Last week, I tried a new video conferencing tool called Around created by a startup with the same name. Having recently raised $15 million in funding, their big claim is that their product can eliminate Zoom fatigue, the newly coined term for exhaustion caused by too much time spent on video calls.
From the moment I opened Around, it was clear that the application challenges some long-standing attributes of video conferencing technology. There’s barely an interface to the app; it’s not contained in a traditional application window and the videos are cropped in tight circles around each user’s face. Compared with the Brady Bunch-style grid used by every software since Skype popularized video conferencing in the early 2000s, Around hardly feels like a business tool at all — and that's sort of the point.
Around's aim isn’t to improve video quality or add complex collaborative features like virtual whiteboards or breakout rooms. Instead, they're focused on reducing the mental strain of users worried about how they look on screen — one of the four main causes of Zoom fatigue, according to this study — and prioritizing sound quality. The minimalist app also makes it easy for teams to use their existing tools, like Slack, Google Docs, or Figma, in conjunction with Around.

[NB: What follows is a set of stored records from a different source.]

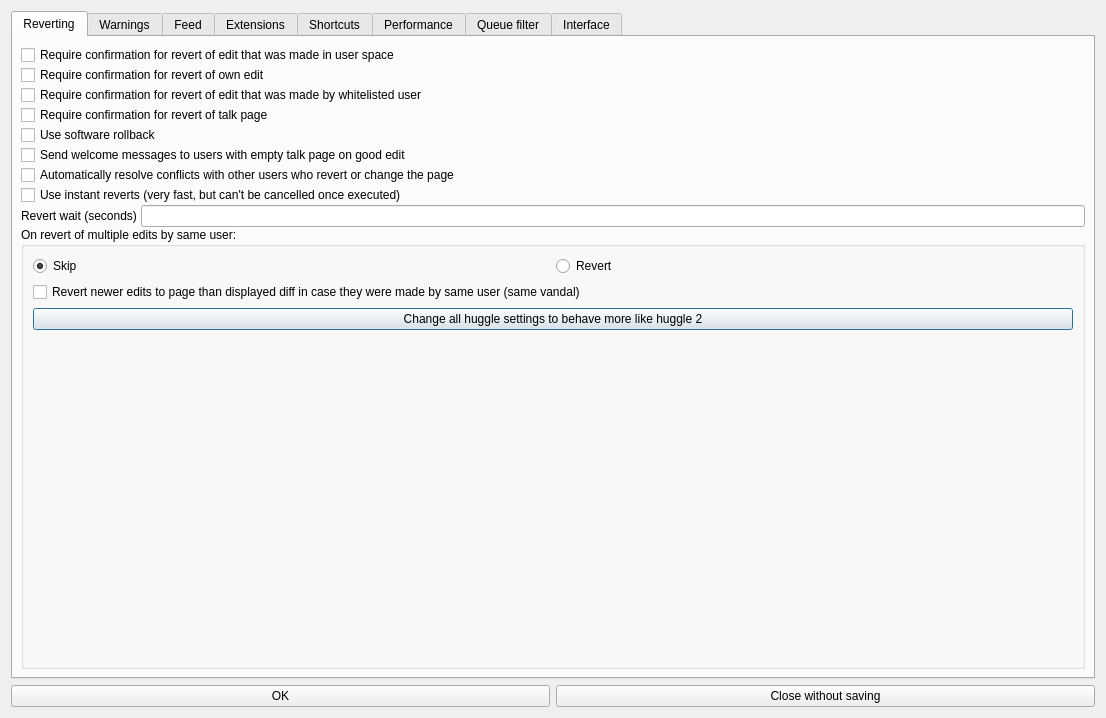
Above: huggle/preferences.ui from huggle/huggle3-qt-lx before the change. Below: the same form after it.
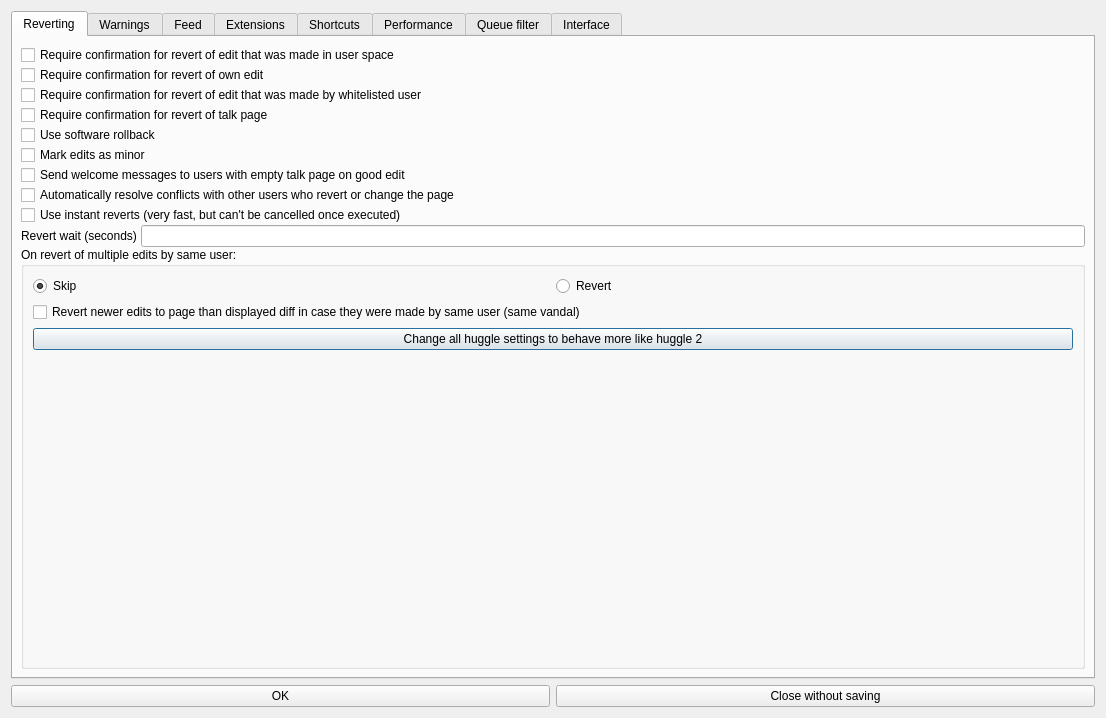
That is the form after the change. Icons and pictures are not drawn.

Commit message:
start working on phab task
More commits to come

```diff
--- a/huggle/preferences.ui
+++ b/huggle/preferences.ui
@@ -101,6 +101,13 @@
            </property>
           </widget>
          </item>
+         <item>
+          <widget class="QCheckBox" name="checkBox_markMinor">
+           <property name="text">
+            <string>Mark edits as minor</string>
+           </property>
+          </widget>
+         </item>
          <item>
           <widget class="QCheckBox" name="checkBox_WelcomeEmptyPage">
            <property name="text">
```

This shift in focus felt to me like a wake-up call about the perils of anchoring when it comes to designing solutions. Anchoring is a cognitive bias that limits a person's ability to form an independent judgment because they’re relying too heavily on a reference point or “anchor”. This term is often used by designers and marketers to convince shoppers that a product is affordable by first showing them a more expensive option.
If I ask you to close your eyes and imagine Zoom, Skype, Microsoft Teams, WebEx, or any of the other solutions out there, what do you see? Chances are that they all blur into a grid of videos with a shared PowerPoint presentation. In 20 years, a lifetime in software innovation, it’s a shame that it took this long for a product to challenge an experience that is so widely hated (don’t get me started on the printer).
It’s about time that someone realized video conferencing software doesn't have to be the central tool that people work on, and that it should be one of many collaborative tools that people use.
Now, is Around's approach worth a $15 million investment? Only time will tell. In the meantime though, I see Around as a much needed reminder that the ways of the internet aren’t as set in stone as we’ve come to believe. When I think about the online tools we’ve built our lives around, from search engines to social media, I wonder what how we can identify the anchors in each of them. Once we do understand these anchors, I'm eager to see how we can overcome them with solutions more adapted to our new contexts.